Self-soothing is defined as an individual’s efforts or capacity to calm themselves while in a state of emotional distress (Wright, 2009). It is a key aspect of well-being as it helps us stay regulated and calm (take the well-being quiz here to learn more about your well-being).
We learn many of our self-soothing patterns when we are babies. It is believed that when we are soothed by caregivers, we internalize this soothing and learn how to do it for ourselves (Wright, 2009). So there are a variety of ways that we might not develop this skill and end up having difficulty self-soothing as adults. Improving our self-soothing skills as adults requires self-insight, the development of self-soothing skills, and the ability to effectively use these skills to return to an emotional baseline.

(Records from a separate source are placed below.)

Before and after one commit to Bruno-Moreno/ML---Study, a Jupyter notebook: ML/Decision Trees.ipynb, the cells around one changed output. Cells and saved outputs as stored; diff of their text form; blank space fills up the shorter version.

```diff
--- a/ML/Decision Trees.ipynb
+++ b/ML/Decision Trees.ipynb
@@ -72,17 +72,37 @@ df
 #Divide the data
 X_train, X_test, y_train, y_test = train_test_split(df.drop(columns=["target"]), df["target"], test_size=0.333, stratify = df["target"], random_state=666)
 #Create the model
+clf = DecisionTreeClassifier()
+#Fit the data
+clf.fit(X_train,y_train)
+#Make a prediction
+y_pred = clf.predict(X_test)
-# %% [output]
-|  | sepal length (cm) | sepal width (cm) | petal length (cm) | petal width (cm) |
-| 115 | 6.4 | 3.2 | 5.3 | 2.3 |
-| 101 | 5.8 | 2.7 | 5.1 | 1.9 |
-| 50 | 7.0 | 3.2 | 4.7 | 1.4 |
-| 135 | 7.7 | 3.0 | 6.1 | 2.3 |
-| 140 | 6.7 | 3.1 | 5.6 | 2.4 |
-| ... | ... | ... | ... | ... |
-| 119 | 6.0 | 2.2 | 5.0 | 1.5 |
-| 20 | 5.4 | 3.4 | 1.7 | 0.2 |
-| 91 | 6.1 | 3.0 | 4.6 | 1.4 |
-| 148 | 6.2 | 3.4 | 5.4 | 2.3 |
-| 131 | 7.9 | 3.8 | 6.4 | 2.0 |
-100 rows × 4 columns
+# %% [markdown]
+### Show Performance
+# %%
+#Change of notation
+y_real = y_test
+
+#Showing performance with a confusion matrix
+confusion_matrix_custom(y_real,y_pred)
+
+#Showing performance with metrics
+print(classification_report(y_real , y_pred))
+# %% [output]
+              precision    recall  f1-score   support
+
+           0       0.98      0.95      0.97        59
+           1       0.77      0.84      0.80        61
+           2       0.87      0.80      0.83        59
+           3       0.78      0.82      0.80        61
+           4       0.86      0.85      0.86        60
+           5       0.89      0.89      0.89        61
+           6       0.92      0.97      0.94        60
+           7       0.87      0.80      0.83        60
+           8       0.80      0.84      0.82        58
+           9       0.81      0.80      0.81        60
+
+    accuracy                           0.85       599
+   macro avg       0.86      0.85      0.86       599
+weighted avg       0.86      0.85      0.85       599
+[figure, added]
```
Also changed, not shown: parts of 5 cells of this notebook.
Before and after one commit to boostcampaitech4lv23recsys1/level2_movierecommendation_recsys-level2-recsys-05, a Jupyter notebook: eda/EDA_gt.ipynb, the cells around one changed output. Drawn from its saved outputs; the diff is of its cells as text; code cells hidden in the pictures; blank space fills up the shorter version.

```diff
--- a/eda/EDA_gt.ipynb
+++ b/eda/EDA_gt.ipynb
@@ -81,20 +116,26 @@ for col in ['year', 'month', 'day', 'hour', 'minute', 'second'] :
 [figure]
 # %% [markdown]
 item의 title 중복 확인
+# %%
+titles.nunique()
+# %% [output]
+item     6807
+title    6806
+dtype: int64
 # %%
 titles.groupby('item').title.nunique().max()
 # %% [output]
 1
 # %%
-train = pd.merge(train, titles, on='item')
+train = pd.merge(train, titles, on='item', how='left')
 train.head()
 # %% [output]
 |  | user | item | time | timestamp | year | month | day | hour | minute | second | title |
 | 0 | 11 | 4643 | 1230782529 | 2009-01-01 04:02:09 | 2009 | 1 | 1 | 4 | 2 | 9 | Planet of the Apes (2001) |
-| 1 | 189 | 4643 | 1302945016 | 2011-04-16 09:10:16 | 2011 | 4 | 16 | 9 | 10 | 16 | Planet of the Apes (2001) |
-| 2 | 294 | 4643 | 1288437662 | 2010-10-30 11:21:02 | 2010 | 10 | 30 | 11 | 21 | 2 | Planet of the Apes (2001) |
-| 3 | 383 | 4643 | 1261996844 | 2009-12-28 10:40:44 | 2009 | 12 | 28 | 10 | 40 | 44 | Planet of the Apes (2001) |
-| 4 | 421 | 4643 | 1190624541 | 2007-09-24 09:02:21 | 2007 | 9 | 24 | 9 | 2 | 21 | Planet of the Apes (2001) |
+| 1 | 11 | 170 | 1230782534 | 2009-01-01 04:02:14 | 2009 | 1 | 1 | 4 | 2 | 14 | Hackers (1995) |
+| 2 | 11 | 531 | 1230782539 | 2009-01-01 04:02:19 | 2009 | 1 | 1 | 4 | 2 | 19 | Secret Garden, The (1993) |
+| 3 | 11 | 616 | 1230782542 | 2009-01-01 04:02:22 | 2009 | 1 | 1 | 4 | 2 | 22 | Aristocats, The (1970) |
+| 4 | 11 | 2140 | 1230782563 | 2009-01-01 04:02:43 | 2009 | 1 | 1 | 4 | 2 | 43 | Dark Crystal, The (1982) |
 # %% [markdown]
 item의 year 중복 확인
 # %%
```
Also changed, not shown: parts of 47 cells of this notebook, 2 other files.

Here are some specific self-soothing techniques that may help:
1. Listen to Relaxing Music.
Research has shown that relaxing music reduces cortisol, an important stress hormone (Khalfa et al., 2003). If you’re feeling agitated or unable to settle down, calming music might just help change the mood, enabling you to breathe deeper, refocus your thoughts, and nudge negative emotions into remission.
2. Take Some Deep Breaths.
A key part of self-soothing often involves deactivating the sympathetic nervous system. We can do this by activating the parasympathetic nervous system. The parasympathetic nervous system helps stop our fight-or-flight responses and return us to a calm state.
We can easily activate the parasympathetic nervous system by taking a few long, deep breaths. One easy breathing strategy to remember is box breathing. Box breathing involves breathing in for a count of four, holding for a count of four, breathing out for a count of four, and then holding for a count of four. Repeat this box breathing method for a few rounds until you start to feel calmer.
4. Try the “Butterfly Hug.”
EMDR is a therapeutic technique used to help people process trauma. One EMDR technique is the Butterfly Hug. The Butterfly Hug is not considered to be a self-soothing technique in itself, but rather a technique for processing distressing emotions and material often left from trauma. Soothing is what is thought to occur after processing this material. So this technique is not to be used while experiencing negative emotions, but rather it is to help you work through negative baggage that may be causing heightened distress in general.
5. Do Pleasant Activities.
In Dialectical Behavior Therapy (DBT), it is suggested that engaging in pleasant activities is a good way to self-soothe (Linehan, 1993). Indeed, regularly doing an activity we enjoy can help us feel more content, and doing this activity when we’re stressed may make us feel better. Some of my favorite pleasant activities are gardening, spending time with friends, and doing arts and crafts. What pleasant activities help you feel better?
When we’re feeling upset, it can sometimes be hard to self-soothe. But by using some self-soothing techniques, we actually do have a lot of control over how we feel.
Adapted from an article on self-soothing published by The Berkeley Well-Being Institute.
Jarero, I., & Artigas, L. (2016). Instruction for the Butterfly Hug Method.
Khalfa, S., BELLA, S. D., Roy, M., Peretz, I., & Lupien, S. J. (2003). Effects of relaxing music on salivary cortisol level after psychological stress. Annals of the New York Academy of Sciences, 999(1), 374-376.
Linehan, M. M. (1993). Skills training manual for treating borderline personality disorder. Guilford press.
Wright, J. (2009). Self‐Soothing—A recursive intrapsychic and relational process: The contribution of the Bowen theory to the process of self‐soothing. Australian and New Zealand Journal of Family Therapy, 30(1), 29-41.